_Exercise description_: Could you show all lines in the entries below that contain the string "QGroupBox"?

_Given data_:
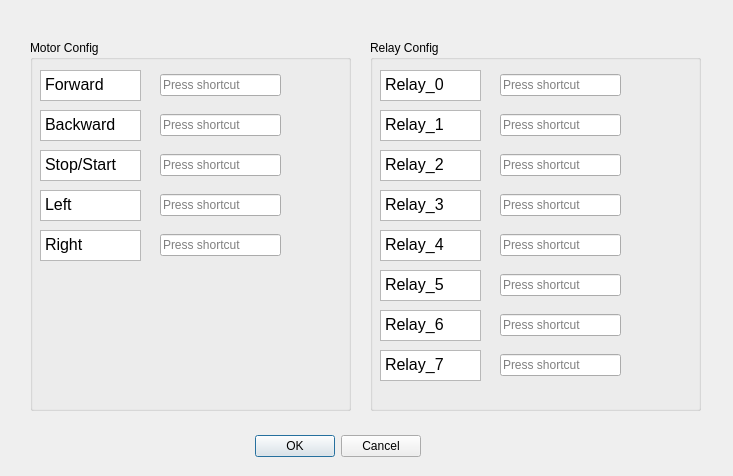
The window that ui/control_config.ui (jruelli/pluto_control) describes before a commit, drawn with Qt 5.
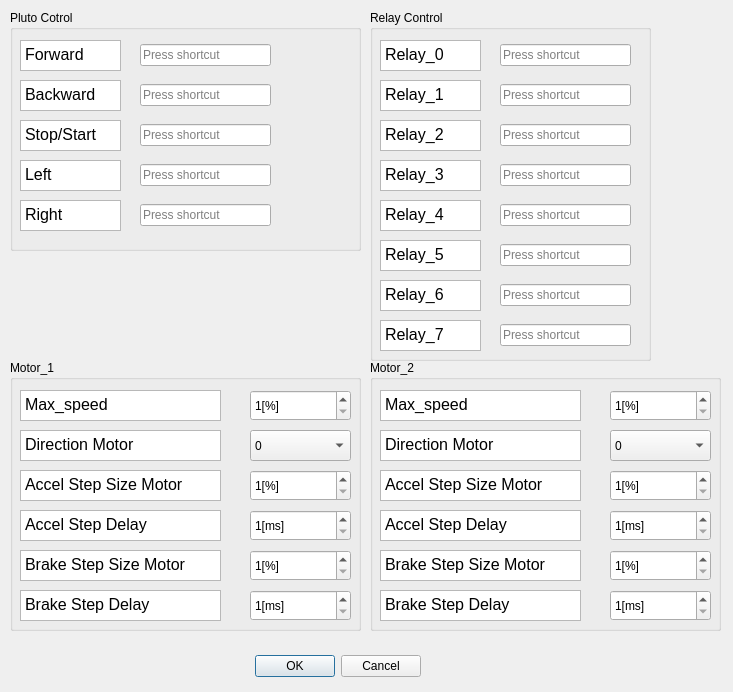
The same window after the commit.

Commit message: allow configuration of all motor parameters

```diff
--- a/ui/control_config.ui
+++ b/ui/control_config.ui
@@ -7,7 +7,7 @@
     <x>0</x>
     <y>0</y>
     <width>733</width>
-    <height>476</height>
+    <height>692</height>
    </rect>
   </property>
   <property name="windowTitle">
@@ -17,7 +17,7 @@
    <property name="geometry">
     <rect>
      <x>250</x>
-     <y>430</y>
+     <y>650</y>
      <width>171</width>
      <height>32</height>
     </rect>
@@ -32,14 +32,14 @@
   <widget class="QGroupBox" name="groupBox_17">
    <property name="geometry">
     <rect>
-     <x>30</x>
-     <y>40</y>
-     <width>321</width>
-     <height>371</height>
+     <x>10</x>
+     <y>10</y>
+     <width>351</width>
+     <height>241</height>
     </rect>
    </property>
    <property name="title">
-    <string>Motor Config</string>
+    <string>Pluto Cotrol</string>
    </property>
    <widget class="QTextEdit" name="tE_forward">
     <property name="geometry">
@@ -66,7 +66,7 @@
      <rect>
       <x>130</x>
       <y>70</y>
-      <width>121</width>
+      <width>131</width>
       <height>31</height>
      </rect>
     </property>
@@ -116,7 +116,7 @@
      <rect>
       <x>130</x>
       <y>150</y>
-      <width>121</width>
+      <width>131</width>
       <height>31</height>
      </rect>
     </property>
@@ -126,7 +126,7 @@
      <rect>
       <x>130</x>
       <y>190</y>
-      <width>121</width>
+      <width>131</width>
       <height>31</height>
      </rect>
     </property>
@@ -156,7 +156,7 @@
      <rect>
       <x>130</x>
       <y>30</y>
-      <width>121</width>
+      <width>131</width>
       <height>31</height>
      </rect>
     </property>
@@ -166,7 +166,7 @@
      <rect>
       <x>130</x>
       <y>110</y>
-      <width>121</width>
+      <width>131</width>
       <height>31</height>
      </rect>
     </property>
@@ -196,13 +196,13 @@
    <property name="geometry">
     <rect>
      <x>370</x>
-     <y>40</y>
-     <width>331</width>
-     <height>371</height>
+     <y>10</y>
+     <width>281</width>
+     <height>351</height>
     </rect>
    </property>
    <property name="title">
-    <string>Relay Config</string>
+    <string>Relay Control</string>
    </property>
    <widget class="QTextEdit" name="tE_r0">
     <property name="geometry">
@@ -229,7 +229,7 @@
      <rect>
       <x>130</x>
       <y>70</y>
-      <width>121</width>
+      <width>131</width>
       <height>31</height>
      </rect>
     </property>
@@ -279,7 +279,7 @@
      <rect>
       <x>130</x>
       <y>150</y>
-      <width>121</width>
+      <width>131</width>
       <height>31</height>
      </rect>
     </property>
@@ -289,7 +289,7 @@
      <rect>
       <x>130</x>
       <y>190</y>
-      <width>121</width>
+      <width>131</width>
       <height>31</height>
      </rect>
     </property>
@@ -319,7 +319,7 @@
      <rect>
       <x>130</x>
       <y>30</y>
-      <width>121</width>
+      <width>131</width>
       <height>31</height>
      </rect>
     </property>
@@ -329,7 +329,7 @@
      <rect>
       <x>130</x>
       <y>110</y>
-      <width>121</width>
+      <width>131</width>
       <height>31</height>
      </rect>
     </property>
@@ -379,7 +379,7 @@
      <rect>
       <x>130</x>
       <y>230</y>
-      <width>121</width>
+      <width>131</width>
       <height>31</height>
      </rect>
     </property>
@@ -429,7 +429,7 @@
      <rect>
       <x>130</x>
       <y>310</y>
-      <width>121</width>
+      <width>131</width>
       <height>31</height>
      </rect>
     </property>
@@ -439,12 +439,532 @@
      <rect>
       <x>130</x>
       <y>270</y>
-      <width>121</width>
+      <width>131</width>
       <height>31</height>
      </rect>
     </property>
    </widget>
   </widget>
+  <widget class="QGroupBox" name="gB_Motor_1">
+   <property name="geometry">
+    <rect>
+     <x>10</x>
+     <y>360</y>
+     <width>351</width>
+     <height>271</height>
+    </rect>
+   </property>
+   <property name="title">
+    <string>Motor_1</string>
+   </property>
+   <widget class="QSpinBox" name="sB_Brake_step_1">
+    <property name="geometry">
+     <rect>
+      <x>240</x>
+      <y>190</y>
+      <width>101</width>
+      <height>31</height>
+     </rect>
+    </property>
+    <property name="suffix">
+     <string>[%]</string>
+    </property>
+    <property name="prefix">
+     <string/>
+    </property>
+    <property name="minimum">
+     <number>1</number>
+    </property>
+    <property name="maximum">
+     <number>99</number>
+    </property>
+   </widget>
+   <widget class="QSpinBox" name="sB_Accel_delay_1">
+    <property name="geometry">
+     <rect>
+      <x>240</x>
+      <y>150</y>
+      <width>101</width>
+      <height>31</height>
+     </rect>
+    </property>
+    <property name="specialValueText">
+     <string/>
+    </property>
+    <property name="suffix">
+     <string>[ms]</string>
+    </property>
+    <property name="minimum">
+     <number>1</number>
+    </property>
+    <property name="maximum">
+     <number>65535</number>
+    </property>
+   </widget>
+   <widget class="QSpinBox" name="sB_max_speed_1">
+    <property name="geometry">
+     <rect>
+      <x>240</x>
+      <y>30</y>
+      <width>101</width>
+      <height>31</height>
+     </rect>
+    </property>
+    <property name="suffix">
+     <string>[%]</string>
+    </property>
+    <property name="minimum">
+     <number>1</number>
+    </property>
+    <property name="maximum">
+     <number>100</number>
+    </property>
+   </widget>
+   <widget class="QTextEdit" name="tE_max_speed_1">
+    <property name="geometry">
+     <rect>
+      <x>10</x>
+      <y>30</y>
+      <width>201</width>
+      <height>31</height>
+     </rect>
+    </property>
+    <property name="readOnly">
+     <bool>true</bool>
+    </property>
+    <property name="html">
+     <string>&lt;!DOCTYPE HTML PUBLIC &quot;-//W3C//DTD HTML 4.0//EN&quot; &quot;http://www.w3.org/TR/REC-html40/strict.dtd&quot;&gt;
+&lt;html&gt;&lt;head&gt;&lt;meta name=&quot;qrichtext&quot; content=&quot;1&quot; /&gt;&lt;style type=&quot;text/css&quot;&gt;
+p, li { white-space: pre-wrap; }
+&lt;/style&gt;&lt;/head&gt;&lt;body style=&quot; font-family:'MS Shell Dlg 2'; font-size:12pt; font-weight:400; font-style:normal;&quot;&gt;
+&lt;p style=&quot; margin-top:0px; margin-bottom:0px; margin-left:0px; margin-right:0px; -qt-block-indent:0; text-indent:0px;&quot;&gt;Max_speed&lt;/p&gt;&lt;/body&gt;&lt;/html&gt;</string>
+    </property>
+   </widget>
+   <widget class="QTextEdit" name="tE_dir_1">
+    <property name="geometry">
+     <rect>
+      <x>10</x>
+      <y>70</y>
+      <width>201</width>
+      <height>31</height>
+     </rect>
+    </property>
+    <property name="readOnly">
+     <bool>true</bool>
+    </property>
+    <property name="html">
+     <string>&lt;!DOCTYPE HTML PUBLIC &quot;-//W3C//DTD HTML 4.0//EN&quot; &quot;http://www.w3.org/TR/REC-html40/strict.dtd&quot;&gt;
+&lt;html&gt;&lt;head&gt;&lt;meta name=&quot;qrichtext&quot; content=&quot;1&quot; /&gt;&lt;style type=&quot;text/css&quot;&gt;
+p, li { white-space: pre-wrap; }
+&lt;/style&gt;&lt;/head&gt;&lt;body style=&quot; font-family:'MS Shell Dlg 2'; font-size:12pt; font-weight:400; font-style:normal;&quot;&gt;
+&lt;p style=&quot; margin-top:0px; margin-bottom:0px; margin-left:0px; margin-right:0px; -qt-block-indent:0; text-indent:0px;&quot;&gt;Direction Motor&lt;/p&gt;&lt;/body&gt;&lt;/html&gt;</string>
+    </property>
+   </widget>
+   <widget class="QTextEdit" name="tE_Brake_delay_1">
+    <property name="geometry">
+     <rect>
+      <x>10</x>
+      <y>230</y>
+      <width>201</width>
+      <height>31</height>
+     </rect>
+    </property>
+    <property name="readOnly">
+     <bool>true</bool>
+    </property>
+    <property name="html">
+     <string>&lt;!DOCTYPE HTML PUBLIC &quot;-//W3C//DTD HTML 4.0//EN&quot; &quot;http://www.w3.org/TR/REC-html40/strict.dtd&quot;&gt;
+&lt;html&gt;&lt;head&gt;&lt;meta name=&quot;qrichtext&quot; content=&quot;1&quot; /&gt;&lt;style type=&quot;text/css&quot;&gt;
+p, li { white-space: pre-wrap; }
+&lt;/style&gt;&lt;/head&gt;&lt;body style=&quot; font-family:'MS Shell Dlg 2'; font-size:12pt; font-weight:400; font-style:normal;&quot;&gt;
+&lt;p style=&quot; margin-top:0px; margin-bottom:0px; margin-left:0px; margin-right:0px; -qt-block-indent:0; text-indent:0px;&quot;&gt;Brake Step Delay&lt;/p&gt;&lt;/body&gt;&lt;/html&gt;</string>
+    </property>
+   </widget>
+   <widget class="QTextEdit" name="tE_Brake_step_1">
+    <property name="geometry">
+     <rect>
+      <x>10</x>
+      <y>190</y>
+      <width>201</width>
+      <height>31</height>
+     </rect>
+    </property>
+    <property name="readOnly">
+     <bool>true</bool>
+    </property>
+    <property name="html">
+     <string>&lt;!DOCTYPE HTML PUBLIC &quot;-//W3C//DTD HTML 4.0//EN&quot; &quot;http://www.w3.org/TR/REC-html40/strict.dtd&quot;&gt;
+&lt;html&gt;&lt;head&gt;&lt;meta name=&quot;qrichtext&quot; content=&quot;1&quot; /&gt;&lt;style type=&quot;text/css&quot;&gt;
+p, li { white-space: pre-wrap; }
+&lt;/style&gt;&lt;/head&gt;&lt;body style=&quot; font-family:'MS Shell Dlg 2'; font-size:12pt; font-weight:400; font-style:normal;&quot;&gt;
+&lt;p style=&quot; margin-top:0px; margin-bottom:0px; margin-left:0px; margin-right:0px; -qt-block-indent:0; text-indent:0px;&quot;&gt;Brake Step Size Motor&lt;/p&gt;&lt;/body&gt;&lt;/html&gt;</string>
+    </property>
+   </widget>
+   <widget class="QTextEdit" name="tE_Accel_delay_1">
+    <property name="geometry">
+     <rect>
+      <x>10</x>
+      <y>150</y>
+      <width>201</width>
+      <height>31</height>
+     </rect>
+    </property>
+    <property name="readOnly">
+     <bool>true</bool>
+    </property>
+    <property name="html">
+     <string>&lt;!DOCTYPE HTML PUBLIC &quot;-//W3C//DTD HTML 4.0//EN&quot; &quot;http://www.w3.org/TR/REC-html40/strict.dtd&quot;&gt;
+&lt;html&gt;&lt;head&gt;&lt;meta name=&quot;qrichtext&quot; content=&quot;1&quot; /&gt;&lt;style type=&quot;text/css&quot;&gt;
+p, li { white-space: pre-wrap; }
+&lt;/style&gt;&lt;/head&gt;&lt;body style=&quot; font-family:'MS Shell Dlg 2'; font-size:12pt; font-weight:400; font-style:normal;&quot;&gt;
+&lt;p style=&quot; margin-top:0px; margin-bottom:0px; margin-left:0px; margin-right:0px; -qt-block-indent:0; text-indent:0px;&quot;&gt;Accel Step Delay&lt;/p&gt;&lt;/body&gt;&lt;/html&gt;</string>
+    </property>
+   </widget>
+   <widget class="QSpinBox" name="sB_Accel_step_1">
+    <property name="geometry">
+     <rect>
+      <x>240</x>
+      <y>110</y>
+      <width>101</width>
+      <height>31</height>
+     </rect>
+    </property>
+    <property name="suffix">
+     <string>[%]</string>
+    </property>
+    <property name="prefix">
+     <string/>
+    </property>
+    <property name="minimum">
+     <number>1</number>
+    </property>
+    <property name="maximum">
+     <number>99</number>
+    </property>
+   </widget>
+   <widget class="QComboBox" name="cB_dir_1">
+    <property name="geometry">
+     <rect>
+      <x>240</x>
+      <y>70</y>
+      <width>101</width>
+      <height>31</height>
+     </rect>
+    </property>
+    <item>
+     <property name="text">
+      <string>0</string>
+     </property>
+    </item>
+    <item>
+     <property name="text">
+      <string>1</string>
+     </property>
+    </item>
+   </widget>
+   <widget class="QTextEdit" name="tE_Accel_step_1">
+    <property name="geometry">
+     <rect>
+      <x>10</x>
+      <y>110</y>
+      <width>201</width>
+      <height>31</height>
+     </rect>
+    </property>
+    <property name="readOnly">
+     <bool>true</bool>
+    </property>
+    <property name="html">
+     <string>&lt;!DOCTYPE HTML PUBLIC &quot;-//W3C//DTD HTML 4.0//EN&quot; &quot;http://www.w3.org/TR/REC-html40/strict.dtd&quot;&gt;
+&lt;html&gt;&lt;head&gt;&lt;meta name=&quot;qrichtext&quot; content=&quot;1&quot; /&gt;&lt;style type=&quot;text/css&quot;&gt;
+p, li { white-space: pre-wrap; }
+&lt;/style&gt;&lt;/head&gt;&lt;body style=&quot; font-family:'MS Shell Dlg 2'; font-size:12pt; font-weight:400; font-style:normal;&quot;&gt;
+&lt;p style=&quot; margin-top:0px; margin-bottom:0px; margin-left:0px; margin-right:0px; -qt-block-indent:0; text-indent:0px;&quot;&gt;Accel Step Size Motor&lt;/p&gt;&lt;/body&gt;&lt;/html&gt;</string>
+    </property>
+   </widget>
+   <widget class="QSpinBox" name="sB_Brake_delay_1">
+    <property name="geometry">
+     <rect>
+      <x>240</x>
+      <y>230</y>
+      <width>101</width>
+      <height>31</height>
+     </rect>
+    </property>
+    <property name="specialValueText">
+     <string/>
+    </property>
+    <property name="suffix">
+     <string>[ms]</string>
+    </property>
+    <property name="minimum">
+     <number>1</number>
+    </property>
+    <property name="maximum">
+     <number>65535</number>
+    </property>
+   </widget>
+  </widget>
+  <widget class="QGroupBox" name="gB_Motor_2">
+   <property name="geometry">
+    <rect>
+     <x>370</x>
+     <y>360</y>
+     <width>351</width>
+     <height>271</height>
+    </rect>
+   </property>
+   <property name="title">
+    <string>Motor_2</string>
+   </property>
+   <widget class="QSpinBox" name="sB_Brake_step_2">
+    <property name="geometry">
+     <rect>
+      <x>240</x>
+      <y>190</y>
+      <width>101</width>
+      <height>31</height>
+     </rect>
+    </property>
+    <property name="suffix">
+     <string>[%]</string>
+    </property>
+    <property name="prefix">
+     <string/>
+    </property>
+    <property name="minimum">
+     <number>1</number>
+    </property>
+    <property name="maximum">
+     <number>99</number>
+    </property>
+   </widget>
+   <widget class="QSpinBox" name="sB_Accel_delay_2">
+    <property name="geometry">
+     <rect>
+      <x>240</x>
+      <y>150</y>
+      <width>101</width>
+      <height>31</height>
+     </rect>
+    </property>
+    <property name="specialValueText">
+     <string/>
+    </property>
+    <property name="suffix">
+     <string>[ms]</string>
+    </property>
+    <property name="minimum">
+     <number>1</number>
+    </property>
+    <property name="maximum">
+     <number>65535</number>
+    </property>
+   </widget>
+   <widget class="QSpinBox" name="sB_max_speed_2">
+    <property name="geometry">
+     <rect>
+      <x>240</x>
+      <y>30</y>
+      <width>101</width>
+      <height>31</height>
+     </rect>
+    </property>
+    <property name="suffix">
+     <string>[%]</string>
+    </property>
+    <property name="minimum">
+     <number>1</number>
+    </property>
+    <property name="maximum">
+     <number>100</number>
+    </property>
+   </widget>
+   <widget class="QTextEdit" name="tE_max_speed_2">
+    <property name="geometry">
+     <rect>
+      <x>10</x>
+      <y>30</y>
+      <width>201</width>
+      <height>31</height>
+     </rect>
+    </property>
+    <property name="readOnly">
+     <bool>true</bool>
+    </property>
+    <property name="html">
+     <string>&lt;!DOCTYPE HTML PUBLIC &quot;-//W3C//DTD HTML 4.0//EN&quot; &quot;http://www.w3.org/TR/REC-html40/strict.dtd&quot;&gt;
+&lt;html&gt;&lt;head&gt;&lt;meta name=&quot;qrichtext&quot; content=&quot;1&quot; /&gt;&lt;style type=&quot;text/css&quot;&gt;
+p, li { white-space: pre-wrap; }
+&lt;/style&gt;&lt;/head&gt;&lt;body style=&quot; font-family:'MS Shell Dlg 2'; font-size:12pt; font-weight:400; font-style:normal;&quot;&gt;
+&lt;p style=&quot; margin-top:0px; margin-bottom:0px; margin-left:0px; margin-right:0px; -qt-block-indent:0; text-indent:0px;&quot;&gt;Max_speed&lt;/p&gt;&lt;/body&gt;&lt;/html&gt;</string>
+    </property>
+   </widget>
+   <widget class="QTextEdit" name="tE_dir_2">
+    <property name="geometry">
+     <rect>
+      <x>10</x>
+      <y>70</y>
+      <width>201</width>
+      <height>31</height>
+     </rect>
+    </property>
+    <property name="readOnly">
+     <bool>true</bool>
+    </property>
+    <property name="html">
+     <string>&lt;!DOCTYPE HTML PUBLIC &quot;-//W3C//DTD HTML 4.0//EN&quot; &quot;http://www.w3.org/TR/REC-html40/strict.dtd&quot;&gt;
+&lt;html&gt;&lt;head&gt;&lt;meta name=&quot;qrichtext&quot; content=&quot;1&quot; /&gt;&lt;style type=&quot;text/css&quot;&gt;
+p, li { white-space: pre-wrap; }
+&lt;/style&gt;&lt;/head&gt;&lt;body style=&quot; font-family:'MS Shell Dlg 2'; font-size:12pt; font-weight:400; font-style:normal;&quot;&gt;
+&lt;p style=&quot; margin-top:0px; margin-bottom:0px; margin-left:0px; margin-right:0px; -qt-block-indent:0; text-indent:0px;&quot;&gt;Direction Motor&lt;/p&gt;&lt;/body&gt;&lt;/html&gt;</string>
+    </property>
+   </widget>
+   <widget class="QTextEdit" name="tE_Brake_delay_2">
+    <property name="geometry">
+     <rect>
+      <x>10</x>
+      <y>230</y>
+      <width>201</width>
+      <height>31</height>
+     </rect>
+    </property>
+    <property name="readOnly">
+     <bool>true</bool>
+    </property>
+    <property name="html">
+     <string>&lt;!DOCTYPE HTML PUBLIC &quot;-//W3C//DTD HTML 4.0//EN&quot; &quot;http://www.w3.org/TR/REC-html40/strict.dtd&quot;&gt;
+&lt;html&gt;&lt;head&gt;&lt;meta name=&quot;qrichtext&quot; content=&quot;1&quot; /&gt;&lt;style type=&quot;text/css&quot;&gt;
+p, li { white-space: pre-wrap; }
+&lt;/style&gt;&lt;/head&gt;&lt;body style=&quot; font-family:'MS Shell Dlg 2'; font-size:12pt; font-weight:400; font-style:normal;&quot;&gt;
+&lt;p style=&quot; margin-top:0px; margin-bottom:0px; margin-left:0px; margin-right:0px; -qt-block-indent:0; text-indent:0px;&quot;&gt;Brake Step Delay&lt;/p&gt;&lt;/body&gt;&lt;/html&gt;</string>
+    </property>
+   </widget>
+   <widget class="QTextEdit" name="tE_Brake_step_2">
+    <property name="geometry">
+     <rect>
+      <x>10</x>
+      <y>190</y>
+      <width>201</width>
+      <height>31</height>
+     </rect>
+    </property>
+    <property name="readOnly">
+     <bool>true</bool>
+    </property>
+    <property name="html">
+     <string>&lt;!DOCTYPE HTML PUBLIC &quot;-//W3C//DTD HTML 4.0//EN&quot; &quot;http://www.w3.org/TR/REC-html40/strict.dtd&quot;&gt;
+&lt;html&gt;&lt;head&gt;&lt;meta name=&quot;qrichtext&quot; content=&quot;1&quot; /&gt;&lt;style type=&quot;text/css&quot;&gt;
+p, li { white-space: pre-wrap; }
+&lt;/style&gt;&lt;/head&gt;&lt;body style=&quot; font-family:'MS Shell Dlg 2'; font-size:12pt; font-weight:400; font-style:normal;&quot;&gt;
+&lt;p style=&quot; margin-top:0px; margin-bottom:0px; margin-left:0px; margin-right:0px; -qt-block-indent:0; text-indent:0px;&quot;&gt;Brake Step Size Motor&lt;/p&gt;&lt;/body&gt;&lt;/html&gt;</string>
+    </property>
+   </widget>
+   <widget class="QTextEdit" name="tE_Accel_delay_2">
+    <property name="geometry">
+     <rect>
+      <x>10</x>
+      <y>150</y>
+      <width>201</width>
+      <height>31</height>
+     </rect>
+    </property>
+    <property name="readOnly">
+     <bool>true</bool>
+    </property>
+    <property name="html">
+     <string>&lt;!DOCTYPE HTML PUBLIC &quot;-//W3C//DTD HTML 4.0//EN&quot; &quot;http://www.w3.org/TR/REC-html40/strict.dtd&quot;&gt;
+&lt;html&gt;&lt;head&gt;&lt;meta name=&quot;qrichtext&quot; content=&quot;1&quot; /&gt;&lt;style type=&quot;text/css&quot;&gt;
+p, li { white-space: pre-wrap; }
+&lt;/style&gt;&lt;/head&gt;&lt;body style=&quot; font-family:'MS Shell Dlg 2'; font-size:12pt; font-weight:400; font-style:normal;&quot;&gt;
+&lt;p style=&quot; margin-top:0px; margin-bottom:0px; margin-left:0px; margin-right:0px; -qt-block-indent:0; text-indent:0px;&quot;&gt;Accel Step Delay&lt;/p&gt;&lt;/body&gt;&lt;/html&gt;</string>
+    </property>
+   </widget>
+   <widget class="QSpinBox" name="sB_Accel_step_2">
+    <property name="geometry">
+     <rect>
+      <x>240</x>
+      <y>110</y>
+      <width>101</width>
+      <height>31</height>
+     </rect>
+    </property>
+    <property name="suffix">
+     <string>[%]</string>
+    </property>
+    <property name="prefix">
+     <string/>
+    </property>
+    <property name="minimum">
+     <number>1</number>
+    </property>
+    <property name="maximum">
+     <number>99</number>
+    </property>
+   </widget>
+   <widget class="QComboBox" name="cB_dir_2">
+    <property name="geometry">
+     <rect>
+      <x>240</x>
+      <y>70</y>
+      <width>101</width>
+      <height>31</height>
+     </rect>
+    </property>
+    <item>
+     <property name="text">
+      <string>0</string>
+     </property>
+    </item>
+    <item>
+     <property name="text">
+      <string>1</string>
+     </property>
+    </item>
+   </widget>
+   <widget class="QTextEdit" name="tE_Accel_step_2">
+    <property name="geometry">
+     <rect>
+      <x>10</x>
+      <y>110</y>
+      <width>201</width>
+      <height>31</height>
+     </rect>
+    </property>
+    <property name="readOnly">
+     <bool>true</bool>
+    </property>
+    <property name="html">
+     <string>&lt;!DOCTYPE HTML PUBLIC &quot;-//W3C//DTD HTML 4.0//EN&quot; &quot;http://www.w3.org/TR/REC-html40/strict.dtd&quot;&gt;
+&lt;html&gt;&lt;head&gt;&lt;meta name=&quot;qrichtext&quot; content=&quot;1&quot; /&gt;&lt;style type=&quot;text/css&quot;&gt;
+p, li { white-space: pre-wrap; }
+&lt;/style&gt;&lt;/head&gt;&lt;body style=&quot; font-family:'MS Shell Dlg 2'; font-size:12pt; font-weight:400; font-style:normal;&quot;&gt;
+&lt;p style=&quot; margin-top:0px; margin-bottom:0px; margin-left:0px; margin-right:0px; -qt-block-indent:0; text-indent:0px;&quot;&gt;Accel Step Size Motor&lt;/p&gt;&lt;/body&gt;&lt;/html&gt;</string>
+    </property>
+   </widget>
+   <widget class="QSpinBox" name="sB_Brake_delay_2">
+    <property name="geometry">
+     <rect>
+      <x>240</x>
+      <y>230</y>
+      <width>101</width>
+      <height>31</height>
+     </rect>
+    </property>
+    <property name="specialValueText">
+     <string/>
+    </property>
+    <property name="suffix">
+     <string>[ms]</string>
+    </property>
+    <property name="minimum">
+     <number>1</number>
+    </property>
+    <property name="maximum">
+     <number>65535</number>
+    </property>
+   </widget>
+  </widget>
  </widget>
  <resources/>
  <connections>
```
Left out of the diff: 2 changed lines with no effect on the pictures. The commit also changes 2 other files.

_Solved exercise_:
   <widget class="QGroupBox" name="groupBox_17">
+  <widget class="QGroupBox" name="gB_Motor_1">
+  <widget class="QGroupBox" name="gB_Motor_2">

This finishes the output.